- [TASK DETAILS]
Every entry below should be printed exactly, without its images.

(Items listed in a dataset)
Start of Block
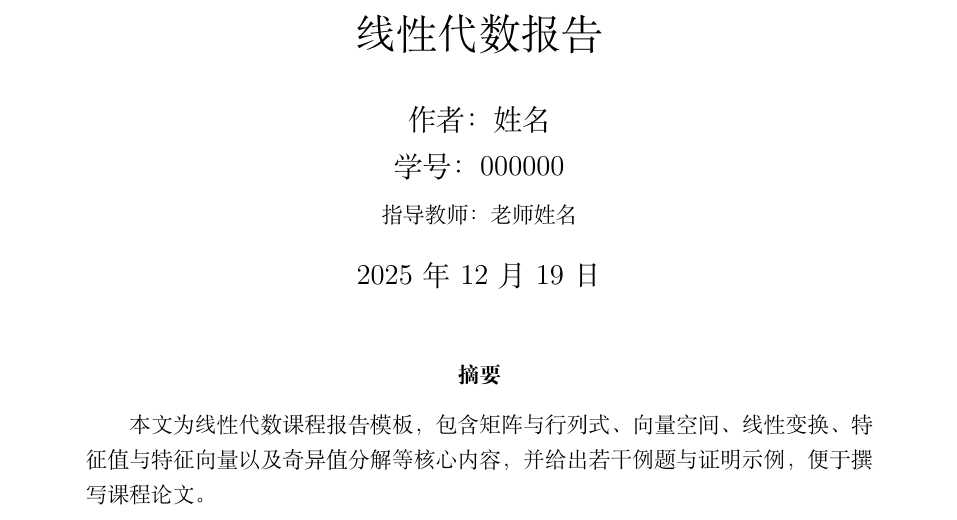
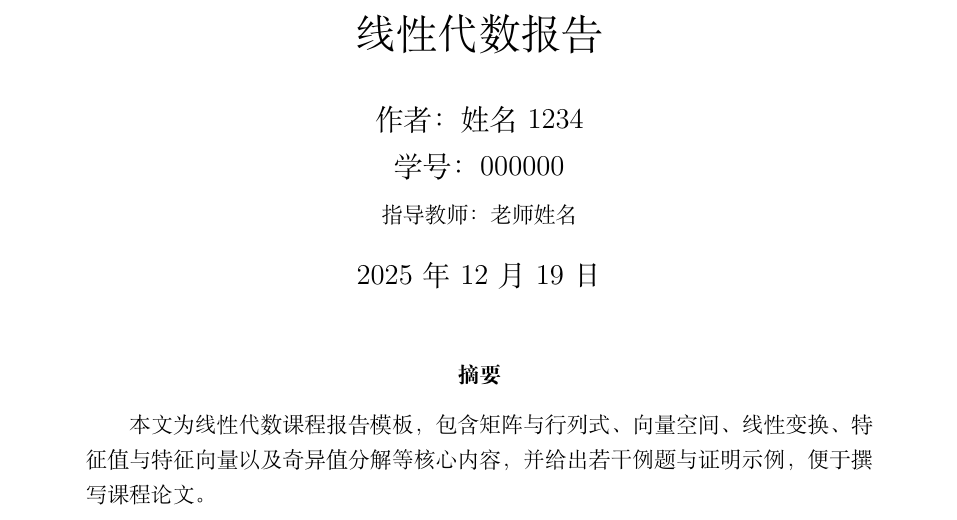
Before and after one commit to JerryLiu-uestc/LinearProgram, a LaTeX document (src/01.tex): part of page 1 of 3, cut so that both start at the same text. Compiled offline with XeLaTeX.

Commit message:
加了个1234

```diff
--- a/src/01.tex
+++ b/src/01.tex
@@ -9,7 +9,7 @@
 \usepackage{float}
 
 \title{线性代数报告}
-\author{作者：姓名 \\ 学号：000000 \\ \small 指导教师：老师姓名}
+\author{作者：姓名1234 \\ 学号：000000 \\ \small 指导教师：老师姓名}
 \date{\today}
 
 \theoremstyle{plain}
```
Also changed, not shown: out/01.pdf, 2 other files.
End of Block
- [SOLUTION TO THIS EXERCISE]
Before and after one commit to JerryLiu-uestc/LinearProgram, a LaTeX document (src/01.tex): part of page 1 of 3, cut so that both start at the same text. Compiled offline with XeLaTeX.

Commit message:
加了个1234

```diff
--- a/src/01.tex
+++ b/src/01.tex
@@ -9,7 +9,7 @@
 \usepackage{float}
 
 \title{线性代数报告}
-\author{作者：姓名 \\ 学号：000000 \\ \small 指导教师：老师姓名}
+\author{作者：姓名1234 \\ 学号：000000 \\ \small 指导教师：老师姓名}
 \date{\today}
 
 \theoremstyle{plain}
```
Also changed, not shown: out/01.pdf, 2 other files.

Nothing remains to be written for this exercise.